Free money! What's not to like about that? It's a wonder Bernie Sanders isn't promising that.
Not everyone likes the idea, though. A referendum was just defeated by voters in Switzerland which would have given every citizen a basic income paid from the government treasury. Most of us thought that was probably the best outcome. However, Charles Murray has a different take on the universal basic income (UBI) that's worth a look.
He contends "that a UBI is our only hope to deal with a coming labor market unlike any in human history and that it represents our best hope to revitalize American civil society." See A Guaranteed Income for Every American.
However, it will work only if replaces all other payment systems and the agencies that manage them. And there's where it starts to make sense.
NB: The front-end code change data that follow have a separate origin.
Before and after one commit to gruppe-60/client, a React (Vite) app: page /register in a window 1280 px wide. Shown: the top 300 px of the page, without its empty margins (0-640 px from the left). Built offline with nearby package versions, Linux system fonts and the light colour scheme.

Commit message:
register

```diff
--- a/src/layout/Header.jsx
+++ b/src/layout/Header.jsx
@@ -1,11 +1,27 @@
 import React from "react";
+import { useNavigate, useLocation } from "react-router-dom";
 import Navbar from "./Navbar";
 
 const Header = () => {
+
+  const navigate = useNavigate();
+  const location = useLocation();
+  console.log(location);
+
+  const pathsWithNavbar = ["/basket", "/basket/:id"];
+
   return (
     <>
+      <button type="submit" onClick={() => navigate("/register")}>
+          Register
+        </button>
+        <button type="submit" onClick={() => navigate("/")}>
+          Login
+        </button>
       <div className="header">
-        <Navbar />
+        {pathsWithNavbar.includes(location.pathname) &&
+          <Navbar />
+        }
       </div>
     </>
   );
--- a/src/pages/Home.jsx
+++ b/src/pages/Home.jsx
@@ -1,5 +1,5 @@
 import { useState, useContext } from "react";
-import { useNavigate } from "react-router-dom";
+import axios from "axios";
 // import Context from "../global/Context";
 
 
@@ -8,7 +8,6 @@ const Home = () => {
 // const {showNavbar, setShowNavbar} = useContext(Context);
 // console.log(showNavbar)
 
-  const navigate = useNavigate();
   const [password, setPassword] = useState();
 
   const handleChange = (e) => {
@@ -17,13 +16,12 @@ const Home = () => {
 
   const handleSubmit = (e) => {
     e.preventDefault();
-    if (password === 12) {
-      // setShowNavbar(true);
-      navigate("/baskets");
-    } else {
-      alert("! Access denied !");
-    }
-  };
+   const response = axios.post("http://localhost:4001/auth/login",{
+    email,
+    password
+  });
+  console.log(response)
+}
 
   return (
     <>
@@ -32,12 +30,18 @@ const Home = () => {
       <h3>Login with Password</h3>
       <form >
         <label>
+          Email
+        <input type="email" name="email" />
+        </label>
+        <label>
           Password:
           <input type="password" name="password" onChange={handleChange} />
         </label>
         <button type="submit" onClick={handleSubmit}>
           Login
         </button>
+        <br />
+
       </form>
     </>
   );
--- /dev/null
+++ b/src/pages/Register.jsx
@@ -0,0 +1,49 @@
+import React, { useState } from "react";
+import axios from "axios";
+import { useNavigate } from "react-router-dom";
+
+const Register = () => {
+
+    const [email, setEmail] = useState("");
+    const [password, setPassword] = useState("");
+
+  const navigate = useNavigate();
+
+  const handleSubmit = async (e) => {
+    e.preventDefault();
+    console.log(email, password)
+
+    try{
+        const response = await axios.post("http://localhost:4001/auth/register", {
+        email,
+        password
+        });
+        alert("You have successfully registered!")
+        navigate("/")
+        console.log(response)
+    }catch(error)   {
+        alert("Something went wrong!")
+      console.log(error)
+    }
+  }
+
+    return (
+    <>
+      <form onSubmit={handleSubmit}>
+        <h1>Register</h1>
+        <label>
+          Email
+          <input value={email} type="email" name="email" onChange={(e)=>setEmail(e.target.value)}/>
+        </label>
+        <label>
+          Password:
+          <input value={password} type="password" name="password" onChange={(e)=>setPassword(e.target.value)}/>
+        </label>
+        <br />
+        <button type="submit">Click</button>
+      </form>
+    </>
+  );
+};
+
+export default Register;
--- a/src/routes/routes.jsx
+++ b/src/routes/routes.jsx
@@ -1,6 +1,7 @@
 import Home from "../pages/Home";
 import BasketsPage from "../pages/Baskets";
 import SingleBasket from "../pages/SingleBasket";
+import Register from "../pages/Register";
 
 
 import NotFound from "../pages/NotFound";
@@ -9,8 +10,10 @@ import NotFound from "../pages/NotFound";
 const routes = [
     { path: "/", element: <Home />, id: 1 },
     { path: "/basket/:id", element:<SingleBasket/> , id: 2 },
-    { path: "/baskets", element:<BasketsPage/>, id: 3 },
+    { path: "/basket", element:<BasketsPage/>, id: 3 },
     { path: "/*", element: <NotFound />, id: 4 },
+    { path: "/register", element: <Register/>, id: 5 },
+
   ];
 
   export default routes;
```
Here's Murray:
The UBI is to be financed by getting rid of Social Security, Medicare, Medicaid, food stamps, Supplemental Security Income, housing subsidies, welfare for single women and every other kind of welfare and social-services program, as well as agricultural subsidies and corporate welfare. As of 2014, the annual cost of a UBI would have been about $200 billion cheaper than the current system. By 2020, it would be nearly a trillion dollars cheaper.
Read the whole thing for the numbers and the upper individual income limit where it would partially phase out. He acknowledges that the UBI might make bums of some people. But, he says, we've got plenty of those already. The question would be whether we would have more of them.
In that regard, the survey cited here isn't encouraging:
"The millennial workforce is predominantly 'checked out,' not putting energy or passion into their jobs. They are indifferent about work and show up just to put in their hours," said the survey of the 73-million strong group.
In any event, Murray always makes a good point. And we would do well not to ignore him however unlikely the ideas are to get implemented.